Of course, we’ll miss all of the characters, but most especially the Dowager Countess of Grantham. There are just too few good role models for ladies of a certain age. (And, will someone please tell me why we call it a certain age when it would be so much more accurate to call it an “uncertain” age?) Dame Maggie Smith gave us an enduring gift with her performance.

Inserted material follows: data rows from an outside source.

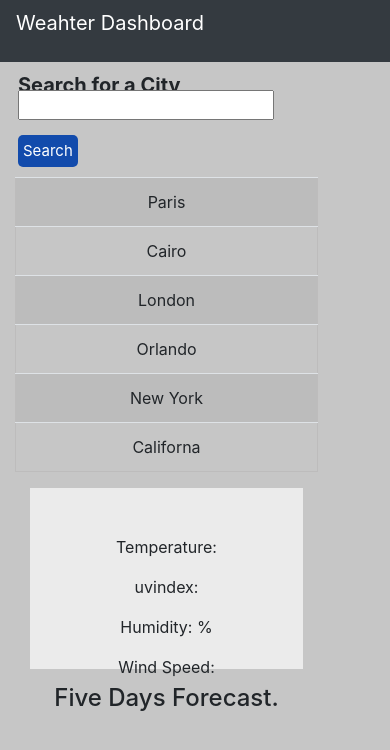
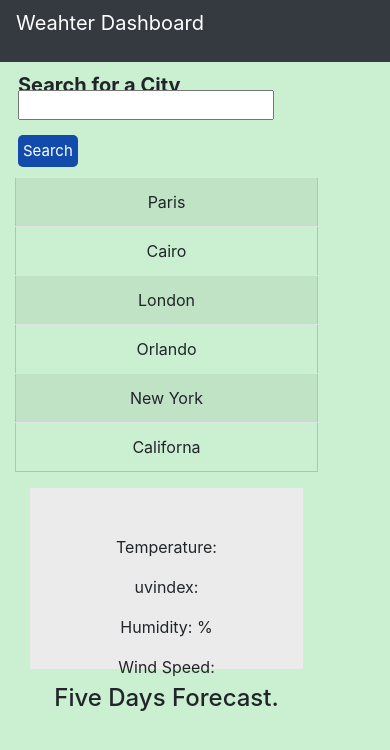
Before and after one commit to Ibramelias/WeatherDash, a plain HTML site: page index.html in a window 390 px wide. Drawn offline with nearby package versions, Linux system fonts and the light colour scheme.

Commit message:
weather-dash

```diff
--- a/assets/style.css
+++ b/assets/style.css
@@ -88,7 +88,7 @@ h4{
 
 @media screen and (max-width: 991px) {
     body {
-      background-color: rgb(198, 198, 198);
+      background-color: rgb(202, 239, 209);
     }
     #cityList{
         width: 100%;
```
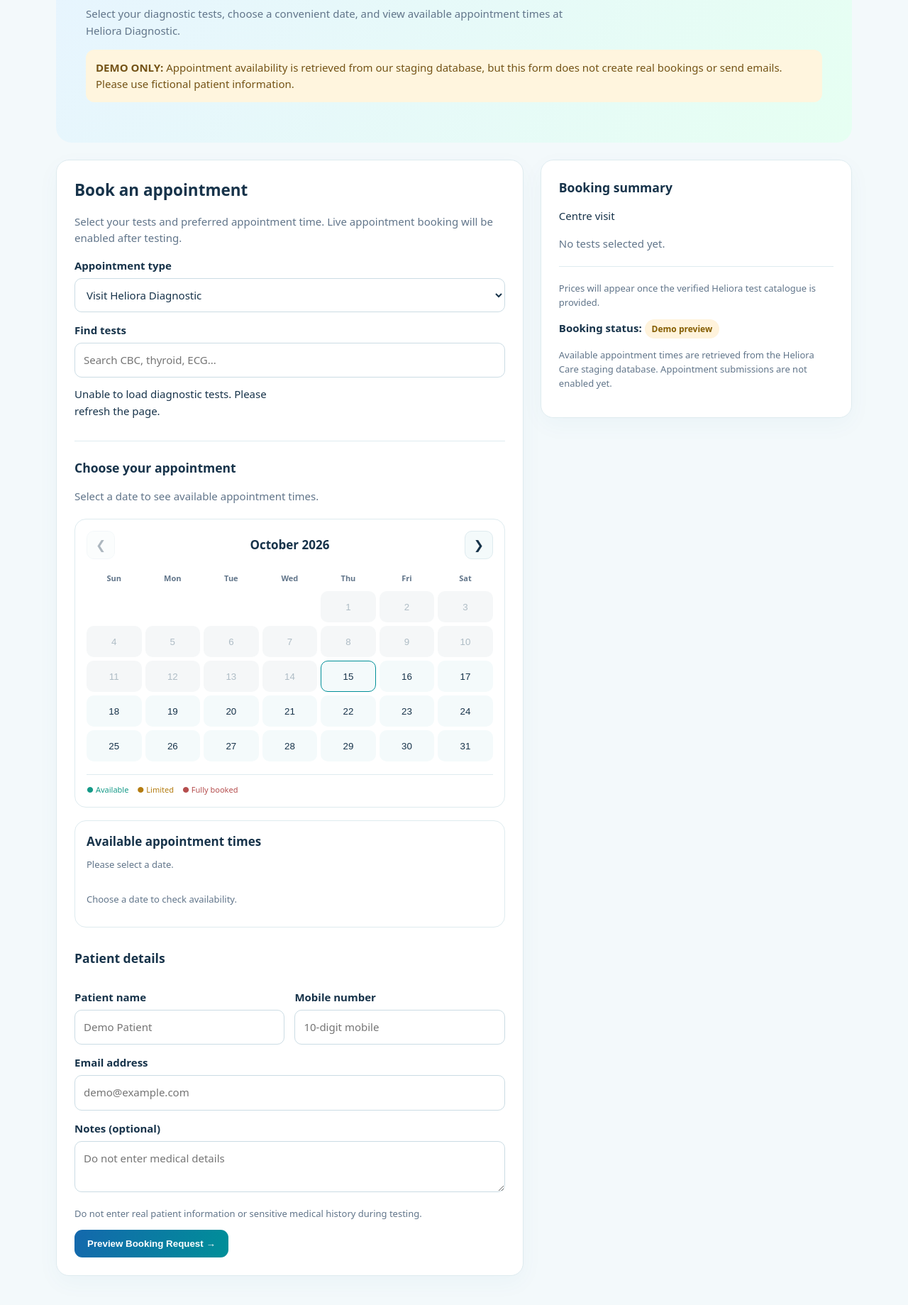
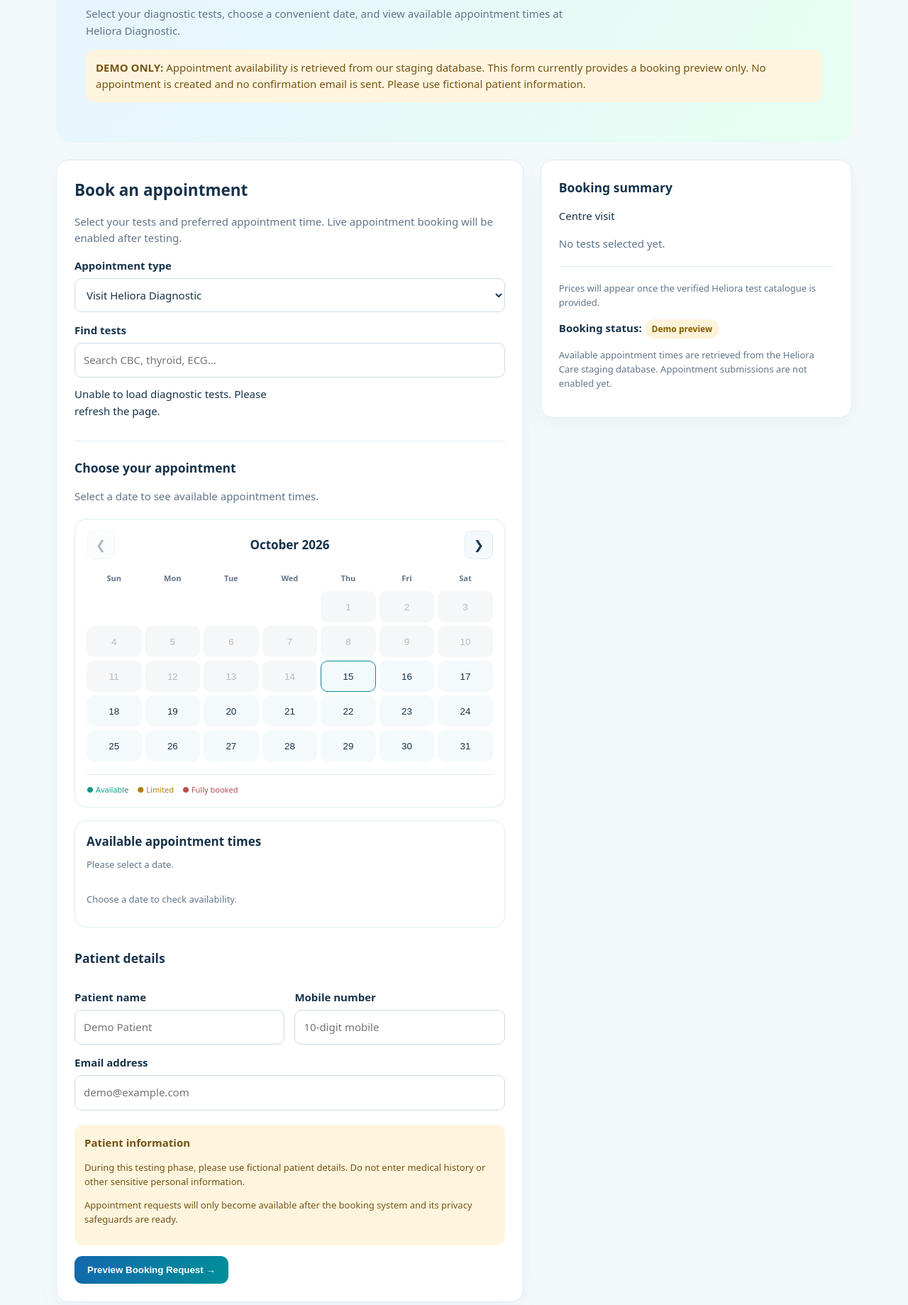
Before and after one commit to kharetanitin-cpu/Heliora-Diagnostic, a plain HTML site: page public/booking.html in a window 1280 px wide. Shown: the part 274-2113 px from the top of the page at 71% size. Drawn offline with Linux system fonts and the light colour scheme; no server answers.

Commit message:
Enhance demo booking form with privacy details
Updated booking form to clarify demo limitations and privacy notice.

```diff
--- a/public/booking.html
+++ b/public/booking.html
@@ -42,10 +42,11 @@
       and view available appointment times at Heliora Diagnostic.
     </p>
 
-    <div class="notice">
+    <div class="notice" id="demo-notice">
       <b>DEMO ONLY:</b>
-      Appointment availability is retrieved from our staging database,
-      but this form does not create real bookings or send emails.
+      Appointment availability is retrieved from our staging database.
+      This form currently provides a booking preview only.
+      No appointment is created and no confirmation email is sent.
       Please use fictional patient information.
     </div>
 
@@ -68,7 +69,8 @@
 
       <label for="type">Appointment type</label>
 
-      <select id="type">
+      <select id="type" name="appointment_type">
+
         <option value="Centre visit">
           Visit Heliora Diagnostic
         </option>
@@ -76,6 +78,7 @@
         <option value="Home sample collection" disabled>
           Home Sample Collection — Coming Soon
         </option>
+
       </select>
 
       <!-- DIAGNOSTIC TESTS -->
@@ -156,17 +159,9 @@
 
             <div class="calendar-legend">
 
-              <span>
-                ● Available
-              </span>
-
-              <span>
-                ● Limited
-              </span>
-
-              <span>
-                ● Fully booked
-              </span>
+              <span>● Available</span>
+              <span>● Limited</span>
+              <span>● Fully booked</span>
 
             </div>
 
@@ -208,11 +203,13 @@
 
         <input
           id="date"
+          name="preferred_date"
           type="hidden"
         >
 
         <input
           id="time"
+          name="preferred_time"
           type="hidden"
         >
 
@@ -232,7 +229,10 @@
 
           <input
             id="name"
+            name="patient_name"
+            type="text"
             required
+            maxlength="120"
             autocomplete="name"
             placeholder="Demo Patient"
           >
@@ -247,9 +247,11 @@
 
           <input
             id="phone"
+            name="patient_phone"
             type="tel"
             inputmode="tel"
             required
+            maxlength="15"
             placeholder="10-digit mobile"
           >
 
@@ -263,38 +265,50 @@
 
       <input
         id="email"
+        name="patient_email"
         type="email"
         required
+        maxlength="254"
+        autocomplete="email"
         placeholder="demo@example.com"
       >
 
-      <label for="notes">
-        Notes (optional)
-      </label>
+      <!-- PRIVACY NOTICE -->
 
-      <textarea
-        id="notes"
-        rows="2"
-        placeholder="Do not enter medical details"
-      ></textarea>
+      <div class="notice" style="margin-top:20px">
 
-      <p class="mini muted">
-        Do not enter real patient information or sensitive medical
-        history during testing.
-      </p>
+        <strong>Patient information</strong>
+
+        <p class="mini">
+          During this testing phase, please use fictional patient details.
+          Do not enter medical history or other sensitive personal
+          information.
+        </p>
+
+        <p class="mini">
+          Appointment requests will only become available after
+          the booking system and its privacy safeguards are ready.
+        </p>
+
+      </div>
 
       <!-- SUBMIT BUTTON -->
 
       <button
+        id="submit-booking"
         class="btn"
         type="submit"
       >
         Preview Booking Request →
       </button>
 
+      <!-- BOOKING RESULT -->
+
       <div
         id="result"
+        role="status"
         aria-live="polite"
+        aria-atomic="true"
       ></div>
 
     </form>
@@ -329,12 +343,12 @@
 
         <p>
           <strong>Booking status:</strong>
-          <span class="status">
+          <span class="status" id="booking-status">
             Demo preview
           </span>
         </p>
 
-        <p class="mini muted">
+        <p class="mini muted" id="booking-status-description">
           Available appointment times are retrieved from the
           Heliora Care staging database.
           Appointment submissions are not enabled yet.
```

Sadly, former First Lady Nancy Reagan died last weekend as well. Say what you will (and I’m not going to relitigate her husband’s policies), Nancy always looked good. My mother was not a fan of her husband, but I remember how glad she was that it was Nancy—not Rosalynn Carter—who represented the United States at the royal wedding of Prince Charles and Lady Diana. Mother knew Nancy would represent the country well, and she did—in Galanos. Mother never really got over Mrs. Carter wearing the same gown for the inaugural balls in 1977 that she had worn to her husband’s inaugural ball as governor in 1971. As Mother said, “If your husband being inaugurated president of the United States is not the occasion for a new dress, I don’t know what is.” Indeed, Mother, indeed.
But there’s one other person I’d like to say farewell to this week (even if she’s still around), and it’s been a long time coming. I need to get this down before I have a cocktail as I have promised myself that I’ll never write or talk about Caitlyn Jenner after imbibing. OK, what I mean by talk is—not in front of a camera. Buy me a couple of martinis, and I’ll tell you what I really think of Ms. Jenner in general and her support for Ted Cruz in particular. For this column, I’ll repeat what Ms. Jenner said about Secretary Clinton. “She couldn’t care less about women, she only cares about herself.” Well, dearie, since you support Senator Cruz, I would only change your quote to add the word “transgendered” in front of “women” before throwing it right back at you. (For non- Southerners, “dearie” is a code word; it actually means something a whole lot less than dear.)
I guess it’s true—I’m just a sucker for overprivileged ladies. They may be real or imaginary, beautiful or merely stylish. They may reside in dower houses on fictional estates in Yorkshire or live for real in the White House. Some of them marry former kings of England; some of them marry into the American aristocracy (and yes, there is such a thing.) Sometimes they are played on television and in movies by Oscar-winning actresses; sometimes they can only be seen in old newsreel footage. We never really know them—partly because they’re NEVER in a reality series.
So, Caitlyn, sweetie (same code as above), I’d say you have the overprivileged part down pat. But, you’ve got a lot of work to do on the “lady” part. And “when you talk like that, I’m tempted to ring for Nanny and have you put to bed with no supper.” See, we’ve learned so much from the Dowager Countess.